3. Pour the margarita mixture through a strainer into the salt-rimmed margarita glass. Add a lime wedge to the rim.
Vanessa Kelly’s Kir Royale
One of my favorite Christmas drinks is a Kir Royale, which is basically a champagne cocktail. The Kir Royale is a dash of creme de cassis topped off with champagne!
Nancy Robards Thompson’s Classic Manhattan
2 ounces bourbon (or if you want a slightly sweeter drink, use one ounce of traditional bourbon and one ounce of honey bourbon)
1/2 ounce sweet vermouth
2-3 dashes Angostura bitters
Pour all ingredients into a cocktail shaker with ice and strain into a martini glass.
Garnish with a maraschino cherry.
Kathleen O’Brien’s Max’s Hot Apple Pie Cocktail
This was created by Max Scherff at The Fairmont in San Francisco.
3/4 ounce(s) Stoli Vanilla Vodka

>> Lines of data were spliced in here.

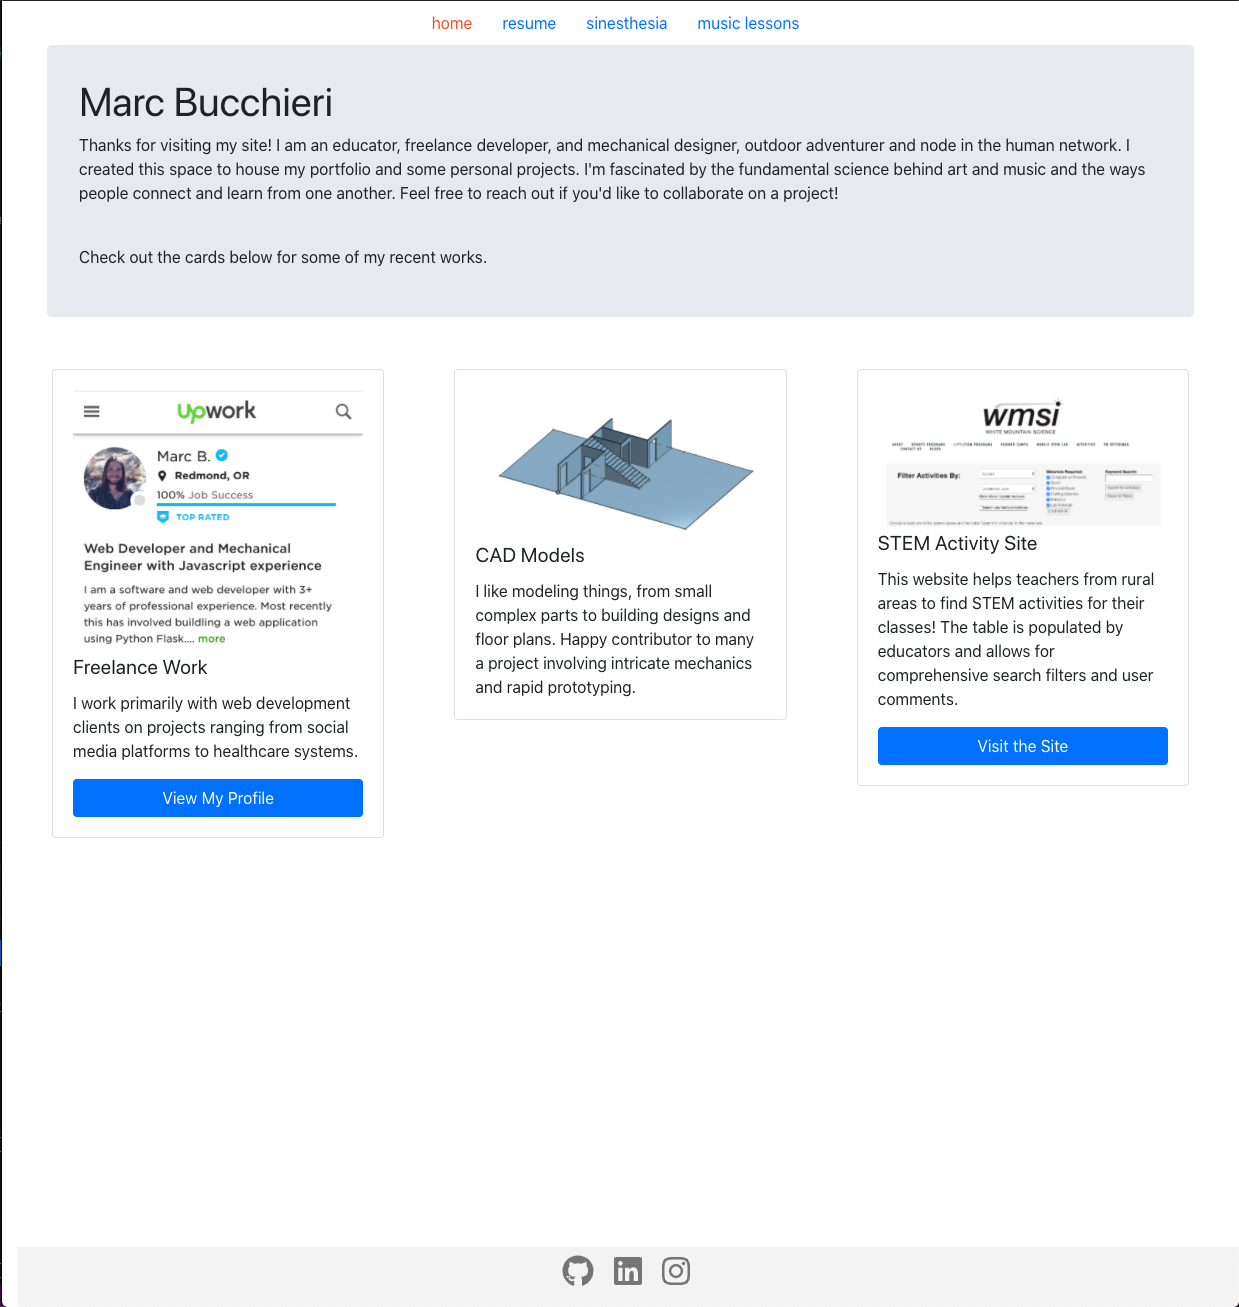
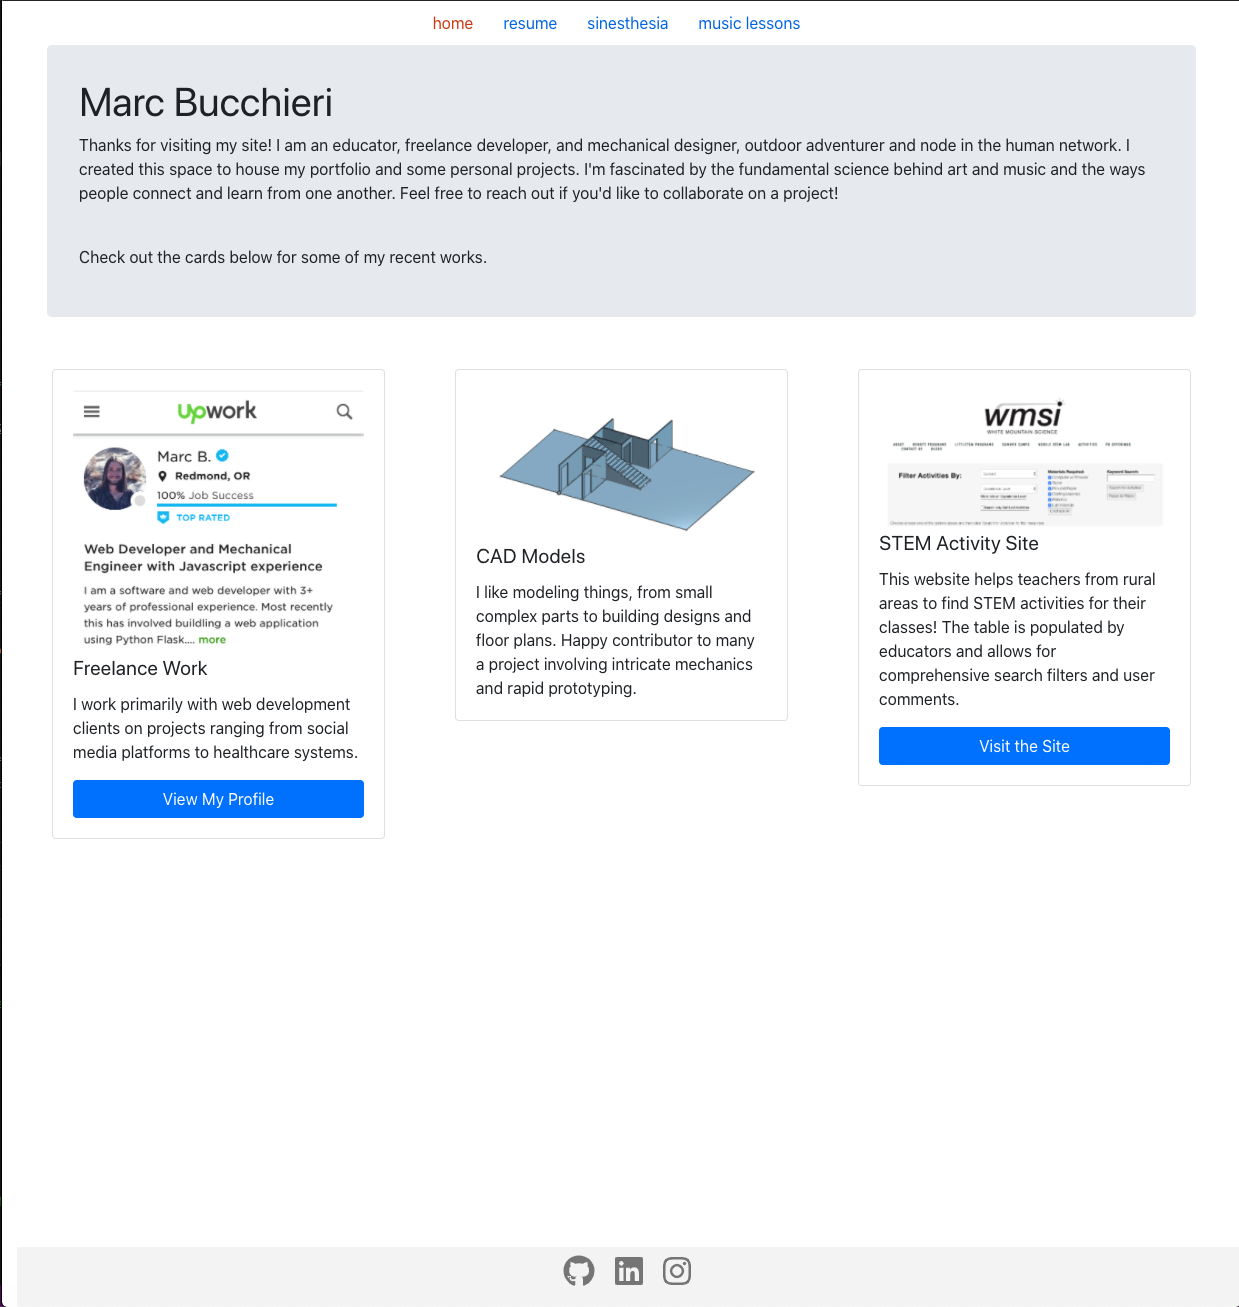
Accessibility - home - proposed

diff --git a/accessibility_home.html b/accessibility_home.html
@@ -1,11 +1,11 @@
-<!-- Current code at https://marqode.github.io/ -->
-
-
-
-
-
-
-
+<!-- Proposed code of https://marqode.github.io/ -->
+<!-- Accessibility findings:
+- Color contrast - https://www.w3.org/WAI/perspective-videos/contrast/
+- Semantic structure of headings - https://www.w3.org/WAI/tutorials/page-structure/headings/
+- Descriptive links - https://www.w3.org/TR/WCAG20-TECHS/H30.html -->
+<!-- Accessibility tools
+- ChromeVox screen reader
+- Color contrast tested with WebAIM Contrast Checker at https://webaim.org/resources/contrastchecker/ -->
 <!doctype html>
 <html lang="en">
 
@@ -513,11 +513,11 @@
         <div class="container-fluid">
             <ul class="nav justify-content-center">
                 
-                <a aria-current="page" class="active" href="/" style="color: rgb(241, 91, 42);">home</a>
-                    
-                    
+                <a aria-current="page" class="active" href="/" style="color: rgb(211, 63, 13);">home</a>
+                <!-- home link - Darken color to style="color: rgb(211, 63, 13);" for sufficient contrast -->
+                <!-- home link - Add aria-selected="true" to link that represents current page -->
 
-                <a href="/resume">resume</a>
+                <a href="/resume">resume</a><!-- Darken color of a style to #006FE6 for sufficient contrast -->
 
                 <a href="/sinesthesia">sinesthesia</a><a href="/lessons">music lessons</a></ul>
             <div class="jumbotron">
@@ -534,7 +534,7 @@
                     <div class="col-md-4">
                         <div class="card"><img src="/dacb25cefb5f75946797444715905196.jpeg" class="card-img-top"
                                 alt="Upwork Profile">
-                            <h5 class="card-title">Freelance Work</h5>
+                            <h2 class="card-title">Freelance Work</h2><!-- Change h5 to h2 and style h2 as font-size: 1.25rem; -->
                             <p class="card-text">I work primarily with web development clients on projects ranging from
                                 social media platforms to healthcare systems.</p><a
                                 href="https://www.upwork.com/o/profiles/users/~0159865d28fe088b77/"
@@ -544,7 +544,7 @@
                     <div class="col-md-4">
                         <div class="card"><img src="/6f12ac936c509c3d82ff1f49f5034b73.png" class="card-img-top"
                                 alt="House Floorplan">
-                            <h5 class="card-title">CAD Models</h5>
+                            <h2 class="card-title">CAD Models</h2><!-- Change h5 to h2 and style h2 as font-size: 1.25rem; -->
                             <p class="card-text">I like modeling things, from small complex parts to building designs
                                 and floor plans. Happy contributor to many a project involving intricate mechanics and
                                 rapid prototyping.</p>
@@ -553,7 +553,7 @@
                     <div class="col-md-4">
                         <div class="card"><img src="/2c9d1f8bb263f1e7353ecc4f615b9f71.png" class="card-img-top"
                                 alt="STEM Activity Site">
-                            <h5 class="card-title">STEM Activity Site</h5>
+                            <h2 class="card-title">STEM Activity Site</h2><!-- Change h5 to h2 and style h2 as font-size: 1.25rem; -->
                             <p class="card-text">This website helps teachers from rural areas to find STEM activities
                                 for their classes! The table is populated by educators and allows for comprehensive
                                 search filters and user comments.</p><a
@@ -565,24 +565,24 @@
             </div>
             <footer class="footer">
                 <div class="row justify-content-center">
-                    <a href="https://github.com/marqode" class="social">
-                    
-                    
+                    <a href="https://github.com/marqode" class="social" title="github">
+                        <!-- Darken color of a style to #757575 for sufficient contrast -->
+                        <!-- Describe the icon in teh title tag -->
                     <svg
-                            aria-hidden="true" focusable="false" data-prefix="fab" data-icon="github"
+                            aria-hidden="true" focusable="false" data-prefix="fab" data-icon="github" aria-labelledby="github" 
                             class="svg-inline--fa fa-github fa-w-16 fa-2x " role="img"
                             xmlns="http://www.w3.org/2000/svg" viewBox="0 0 496 512">
                             <path fill="currentColor"
                                 d="M165.9 397.4c0 2-2.3 3.6-5.2 3.6-3.3.3-5.6-1.3-5.6-3.6 0-2 2.3-3.6 5.2-3.6 3-.3 5.6 1.3 5.6 3.6zm-31.1-4.5c-.7 2 1.3 4.3 4.3 4.9 2.6 1 5.6 0 6.2-2s-1.3-4.3-4.3-5.2c-2.6-.7-5.5.3-6.2 2.3zm44.2-1.7c-2.9.7-4.9 2.6-4.6 4.9.3 2 2.9 3.3 5.9 2.6 2.9-.7 4.9-2.6 4.6-4.6-.3-1.9-3-3.2-5.9-2.9zM244.8 8C106.1 8 0 113.3 0 252c0 110.9 69.8 205.8 169.5 239.2 12.8 2.3 17.3-5.6 17.3-12.1 0-6.2-.3-40.4-.3-61.4 0 0-70 15-84.7-29.8 0 0-11.4-29.1-27.8-36.6 0 0-22.9-15.7 1.6-15.4 0 0 24.9 2 38.6 25.8 21.9 38.6 58.6 27.5 72.9 20.9 2.3-16 8.8-27.1 16-33.7-55.9-6.2-112.3-14.3-112.3-110.5 0-27.5 7.6-41.3 23.6-58.9-2.6-6.5-11.1-33.3 2.6-67.9 20.9-6.5 69 27 69 27 20-5.6 41.5-8.5 62.8-8.5s42.8 2.9 62.8 8.5c0 0 48.1-33.6 69-27 13.7 34.7 5.2 61.4 2.6 67.9 16 17.7 25.8 31.5 25.8 58.9 0 96.5-58.9 104.2-114.8 110.5 9.2 7.9 17 22.9 17 46.4 0 33.7-.3 75.4-.3 83.6 0 6.5 4.6 14.4 17.3 12.1C428.2 457.8 496 362.9 496 252 496 113.3 383.5 8 244.8 8zM97.2 352.9c-1.3 1-1 3.3.7 5.2 1.6 1.6 3.9 2.3 5.2 1 1.3-1 1-3.3-.7-5.2-1.6-1.6-3.9-2.3-5.2-1zm-10.8-8.1c-.7 1.3.3 2.9 2.3 3.9 1.6 1 3.6.7 4.3-.7.7-1.3-.3-2.9-2.3-3.9-2-.6-3.6-.3-4.3.7zm32.4 35.6c-1.6 1.3-1 4.3 1.3 6.2 2.3 2.3 5.2 2.6 6.5 1 1.3-1.3.7-4.3-1.3-6.2-2.2-2.3-5.2-2.6-6.5-1zm-11.4-14.7c-1.6 1-1.6 3.6 0 5.9 1.6 2.3 4.3 3.3 5.6 2.3 1.6-1.3 1.6-3.9 0-6.2-1.4-2.3-4-3.3-5.6-2z">
-                            </path>
-                        </svg></a><a href="https://www.linkedin.com/in/marc-bucchieri-352b9877/" class="social"><svg
+                            </path>\
+                        </svg></a><a href="https://www.linkedin.com/in/marc-bucchieri-352b9877/" class="social" title="linkedin"><svg
                             aria-hidden="true" focusable="false" data-prefix="fab" data-icon="linkedin"
                             class="svg-inline--fa fa-linkedin fa-w-14 fa-2x " role="img"
                             xmlns="http://www.w3.org/2000/svg" viewBox="0 0 448 512">
                             <path fill="currentColor"
                                 d="M416 32H31.9C14.3 32 0 46.5 0 64.3v383.4C0 465.5 14.3 480 31.9 480H416c17.6 0 32-14.5 32-32.3V64.3c0-17.8-14.4-32.3-32-32.3zM135.4 416H69V202.2h66.5V416zm-33.2-243c-21.3 0-38.5-17.3-38.5-38.5S80.9 96 102.2 96c21.2 0 38.5 17.3 38.5 38.5 0 21.3-17.2 38.5-38.5 38.5zm282.1 243h-66.4V312c0-24.8-.5-56.7-34.5-56.7-34.6 0-39.9 27-39.9 54.9V416h-66.4V202.2h63.7v29.2h.9c8.9-16.8 30.6-34.5 62.9-34.5 67.2 0 79.7 44.3 79.7 101.9V416z">
                             </path>
-                        </svg></a><a href="https://www.instagram.com/marcbucchieri/" class="social"><svg
+                        </svg></a><a href="https://www.instagram.com/marcbucchieri/" class="social" title="instagram"><svg
                             aria-hidden="true" focusable="false" data-prefix="fab" data-icon="instagram"
                             class="svg-inline--fa fa-instagram fa-w-14 fa-2x " role="img"
                             xmlns="http://www.w3.org/2000/svg" viewBox="0 0 448 512">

1 1/2 ounce(s) Butterscotch Schnapps
4 ounce(s) apple cider
1 ounce(s) whipped cream
1 cinnamon stick
Cinnamon powder, for garnish.
Combine spirits and cider, steaming until warm. Add cinnamon stick to footed mug and pour in liquid. Top with whipped cream and sprinkled cinnamon powder.
Kristan Higgins’s St. Germaine Martini
1 and a half parts vodka
1 part St-Germaine
1 half part lemon juice
Combine, shake gently, add a splash of vanilla seltzer water. Supremely delicious!
Katherine Garbera’s Sorbet and Champagne Cocktail
1 tsp. sorbet (perhaps raspberry or passion fruit)
Chilled champagne or Prosecco
Scoop sorbet into a champagne flute. Fill with chilled Champagne or Prosecco; stir.
Robyn’s no whiz behind a bar, but she does love eggnog with a little kick of rum. Good choice, Robyn!
Mia Marlowe’s Hot Wassail (for the kids too!)
This is a seriously easy recipe that makes the house smell like Christmas. Here’s what you need:
1 QT Apple Juice
1 QT Cranberry Juice
Pour the juice into a 5 quart pot and heat on low setting. Stick the orange with cloves. (This is a great project for kids. They love poking the cloves into the orange in fun patterns!) You can leave the orange whole or cut it into quarters. Float the cloved orange and the cinnamon sticks in the juice. Let it simmer till you’re ready to serve!
If you prefer the vino…
Jesse Hayworth with our wine selection.
I’m more of a wine girl, and love to celebrate with a Benefit Wine.
They taste good—though I’ve been known to enjoy Cardboardeaux (aka boxed wine), so take that for what it’s worth—have cool labels, and ~30% of the sale price goes to the charity you select.
Shana’s Sparkling Cider
I usually celebrate by toasting with my daughter and a glass of sparkling grape juice. However you choose to celebrate, we hope it’s a wonderful beginning to 2014!
Something strange must happen to mothers of young children. I remember Kristan Higgins talking about how when her kids were young and how excited she was when a cute actor was on Sesame Street. She’d call her girlfriends to make sure they were watching.
At the time, my daughter was too young to watch Sesame Street, and I think I chalked it up to another one of those weird but funny things Kristan Higgins does.
After four years of watching children’s shows and movies almost exclusively, I think they have messed with my head. I’ve noticed I have crushes on fictional heroes—and not fictional heroes like Jamie from Outlander or Roarke from JD Robb’s In Death series. Heroes like Flynn Ryder from Tangled.
Here he is.
He’s funny! How could you not like that? And he’s a thief who ends up reforming. That’s the stuff romance novels are made of, right? Bad boy hero meets the heroine and changes to be a better man.
And then there’s Terence from Tinker Bell and the Lost Treasure.
He’s a great friend to Tinker Bell. I could totally see a Young Adult novel where the best friend Terence ends up winning the fairy heroine.
And I can’t forget Nod from Epic. He’s cute and a warrior. How we do love our sexy warriors in romance novels.
Do you have any crushes on fictional guys—cartoon or otherwise? And if you, like me love Flynn, check out my All Flynn Pinterest board.
Congratulations to our own Kristan Higgins! THE BEST MAN is a New York Times, USA TODAY and Amazon bestseller!
Cheers and confetti all around!